The assumption was always there that Aidan Hutchinson was going to be a Wolverine.
Early on in the process however, his father, Chris Hutchinson, a former captain at Michigan, told his son that wherever he decided was the best college for him, he would have his dad's support. Dad lived up to those words and the family visited many schools including Michigan State, Notre Dame and Ohio State, three of Michigan's biggest rivals.
When the dust settled, however, Aidan's lifelong familiarity and love for the school where his father played at led him to follow in those footsteps and on Tuesday, they drove up to Ann Arbor and committed to Jim Harbaugh and the Wolverines.
"I looked at all the schools and Michigan always been up there for me, but I was trying to see what other schools were out there and none compared to Michigan," Hutchinson said.
The commitment was very well received, especially in the aftermath of a visit to South Bend just the day before.
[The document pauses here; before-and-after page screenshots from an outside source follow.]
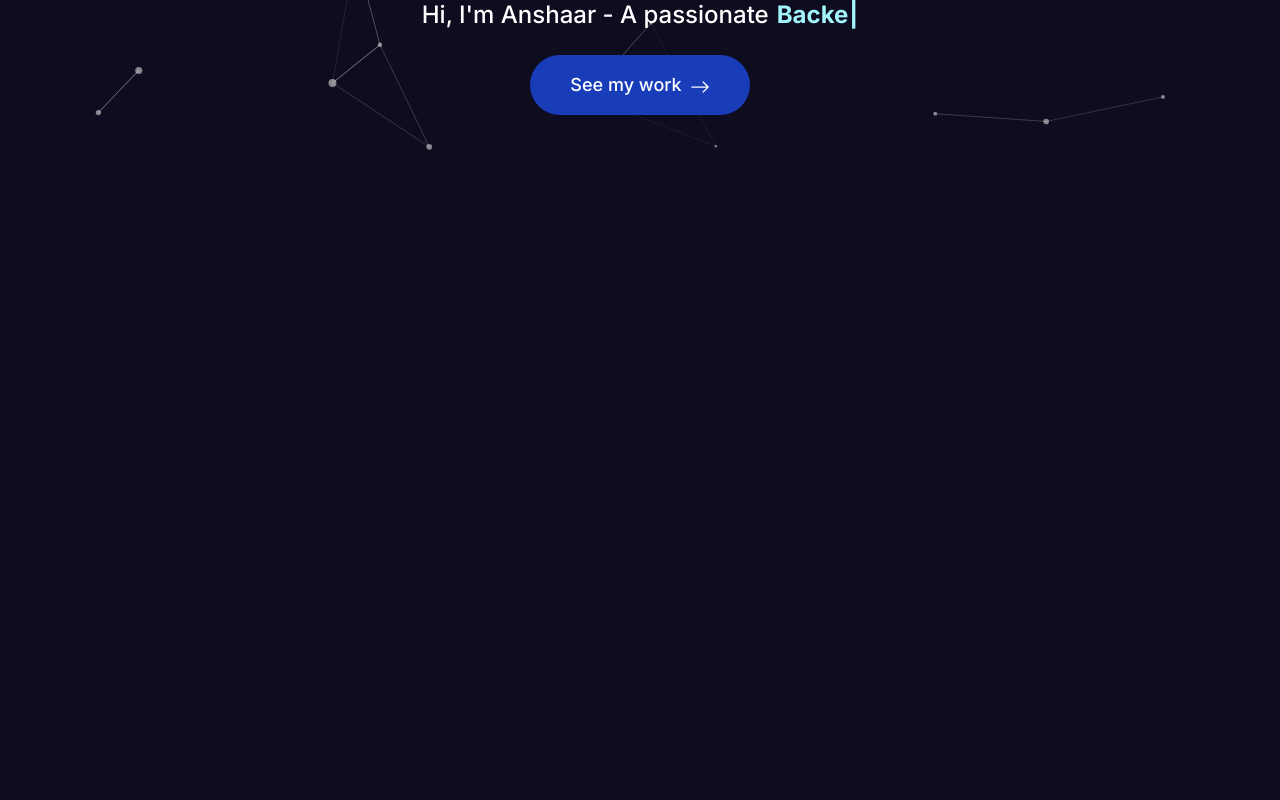
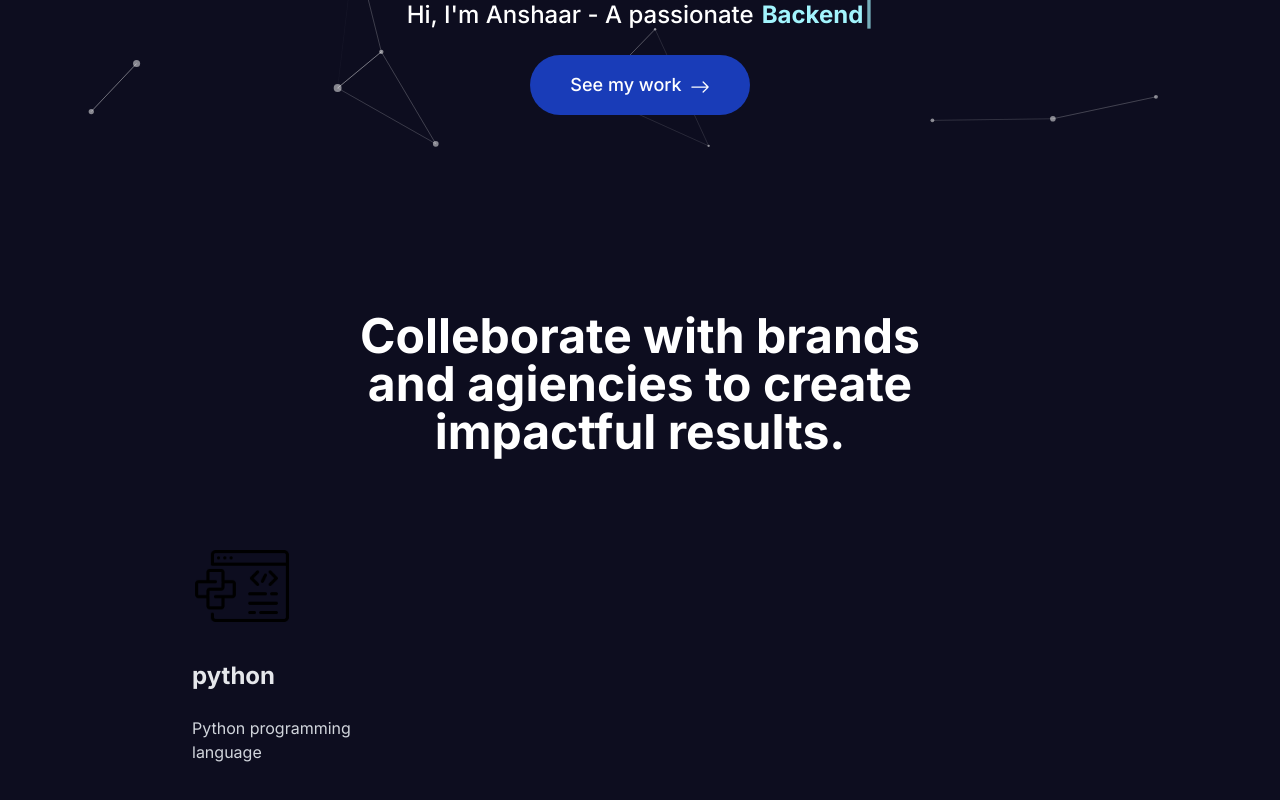
Before and after one commit to DannyPhantom0-0/portfolio, a Next.js app: page / in a window 1280 px wide. Shown: the part 552-1352 px from the top of the page. Before the commit the page ends 800 px from the top, so only its background shows below. Built offline with nearby package versions, Linux system fonts and the light colour scheme.

Commit message:
Complete Service section

```diff
--- a/componets/Helper/Home/Home.tsx
+++ b/componets/Helper/Home/Home.tsx
@@ -1,10 +1,12 @@
 import React from 'react'
 import Hero from './Hero/Hero'
+import Services from './Services/Services'
 
 const Home = () => {
   return (
     <div className='overflow-hidden'>
       <Hero/>
+      <Services/>
     </div>
   )
 }
--- /dev/null
+++ b/componets/Helper/Home/Services/ServiceCard.tsx
@@ -0,0 +1,20 @@
+import React from 'react'
+import Image from 'next/image';
+
+type Props = {
+    icon: string;
+    name: string;
+    description: string;
+}
+
+const ServiceCard = ({ icon, name, description }: Props ) => {
+  return (
+    <div>
+      <Image src={icon} alt="img" width={100} height={100} />
+      <h1 className="mt-6 text-xl md:text-2xl font-bold text-gray-200">{name}</h1>
+      <p className="mt-6 text-gray-300">{description}</p>
+    </div>
+  )
+}
+
+export default ServiceCard
--- /dev/null
+++ b/componets/Helper/Home/Services/Services.tsx
@@ -0,0 +1,19 @@
+import React from 'react'
+import ServiceCard from './ServiceCard'
+
+const Services = () => {
+  return (
+    <div className="pt-16 pb-16">
+      <h1 className="text-center text-2xl md:text-4xl xl:text-5xl font-bold text-white    ">
+        Colleborate with brands <br/> and agiencies to create <br/> impactful results.
+      </h1>
+      <div className="w-[90%] sm:w-[70%] mx-auto grid grid-cols-1 md:grid-cols-2 xl:grid-cols-4 gap-10 mt-20 items-center">
+        <div>
+          <ServiceCard icon="/images/python.png" name="python" description="Python programming language"/>
+        </div>
+      </div>
+    </div>
+  )
+}
+
+export default Services
```
Also changed, not shown: public/images/python.png (added).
"I immediately felt like a part of the family. When I told Coach Harbaugh, he was ecstatic. Coach Mattison was with me too. Then when I walked into the hallway, it was like all the coaches were out there. It was a huge celebration."
Hutchinson stands 6-foot-6, 245 pounds. That is up from the 6-foot-4, 220 pounds he was when Michigan offered almost a year ago. He had 11 sacks at that size during the fall and his combination of physical skills, intangibles and growth potential has the Wolverine defensive staff excited about what he could be.
"Right after told them I was committing, we had a little defensive meeting with Coach Brown and Coach Mattison about where I would be playing and they said it would be one of their defensive ends, they don't know which one yet because of how my body will grow but it will be either a five-tech or a six-tech."
The Hutchinsons continued to attend Michigan games even after Chris was done playing. As a result, Aidan has some very early memories of The Big House.
"It goes back a long way. I've been going to games ever since I was little with my dad. I remember visiting for a game when I was nine when they were honoring my dad as a captain."
In about 18 months, he will run through the same tunnel and touch the same banner his father did, wearing the same winged helmet, and although he still has unfinished business at Divine Child this fall, that future in Ann Arbor is visible on the horizon.
"That's going to be something else, a special moment, one I've been dreaming about since I was a little kid. Just thinking about it now gets me excited and I can't wait to start there."